**Goal of the exercise:** Which lines below mention "parts"? Pick each one out.
#####
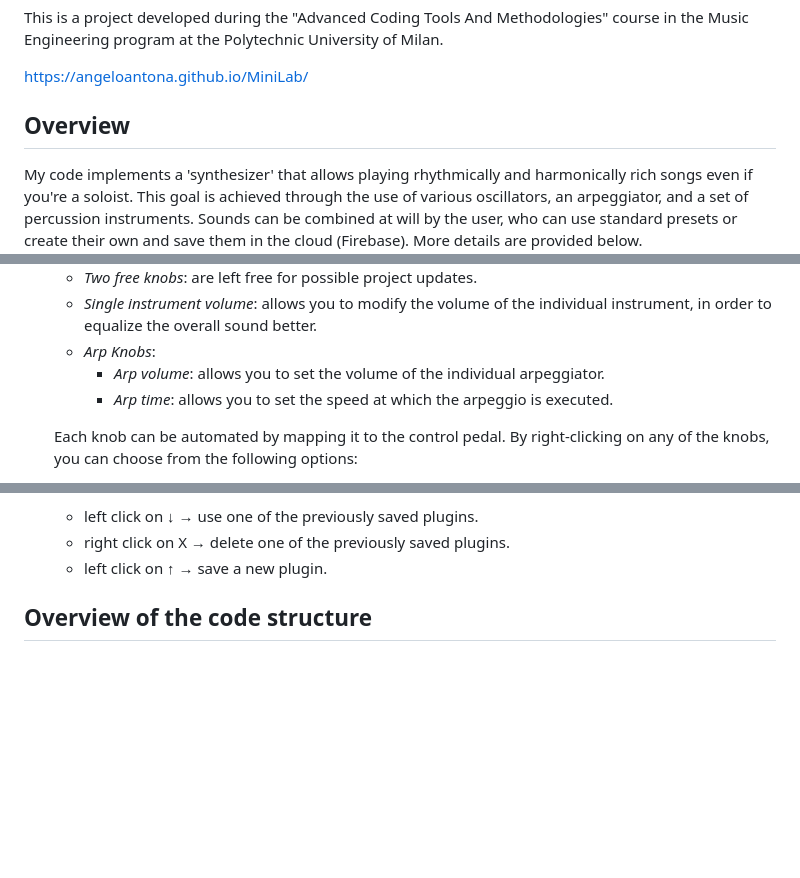
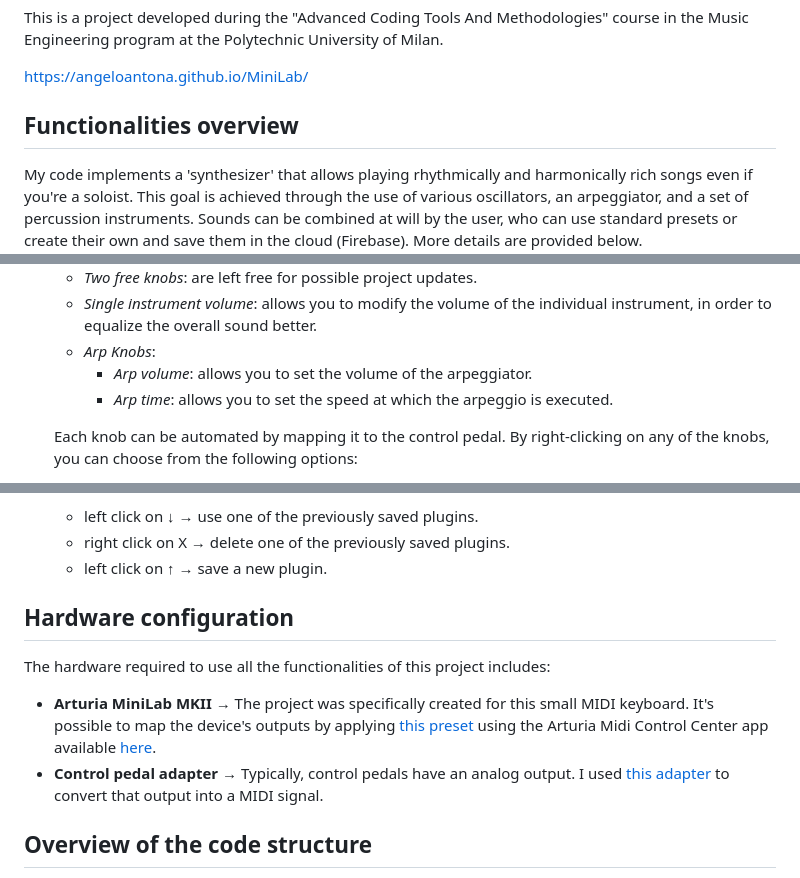
Before and after one commit to AngeloAntona/MiniLabSynth, a Markdown page: README.md, 3 parts joined by grey strips. Drawn GitHub-style; blank space fills up the shorter version.

Commit message:
readme and readme's resources

```diff
--- a/README.md
+++ b/README.md
@@ -4,7 +4,7 @@ This is a project developed during the "Advanced Coding Tools And Methodologies"
 
 https://angeloantona.github.io/MiniLab/
 
-## Overview
+## Functionalities overview
 
 My code implements a 'synthesizer' that allows playing rhythmically and harmonically rich songs even if you're a soloist. This goal is achieved through the use of various oscillators, an arpeggiator, and a set of percussion instruments. Sounds can be combined at will by the user, who can use standard presets or create their own and save them in the cloud (Firebase). More details are provided below.
 
@@ -28,7 +28,7 @@ My code implements a 'synthesizer' that allows playing rhythmically and harmonic
     * *Two free knobs*: are left free for possible project updates.
     * *Single instrument volume*: allows you to modify the volume of the individual instrument, in order to equalize the overall sound better.
     * *Arp Knobs*:
-        - *Arp volume*: allows you to set the volume of the individual arpeggiator.
+        - *Arp volume*: allows you to set the volume of the arpeggiator.
         - *Arp time*: allows you to set the speed at which the arpeggio is executed.
 
     Each knob can be automated by mapping it to the control pedal. By right-clicking on any of the knobs, you can choose from the following options:
@@ -41,6 +41,13 @@ My code implements a 'synthesizer' that allows playing rhythmically and harmonic
     - left click on ↓ &rarr; use one of the previously saved plugins.
     - right click on X &rarr; delete one of the previously saved plugins.
     - left click on ↑ &rarr; save a new plugin.
+
+
+## Hardware configuration
+
+The hardware required to use all the functionalities of this project includes:
+* **Arturia MiniLab MKII** &rarr; The project was specifically created for this small MIDI keyboard. It's possible to map the device's outputs by applying [this preset](Preset.minilabmk2) using the Arturia Midi Control Center app available [here](https://www.arturia.com/support/downloads&manuals).
+* **Control pedal adapter** &rarr; Typically, control pedals have an analog output. I used [this adapter](https://beatbars.com/en/dual-to-midi.html) to convert that output into a MIDI signal.
 
 ## Overview of the code structure
 
```
Also changed, not shown: other parts of README.md (+1 -1 lines).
#####
**Task response:**
Before and after one commit to AngeloAntona/MiniLabSynth, a Markdown page: README.md, 3 parts joined by grey strips. Drawn GitHub-style; blank space fills up the shorter version.
Also changed, not shown: other parts of README.md (+1 -1 lines).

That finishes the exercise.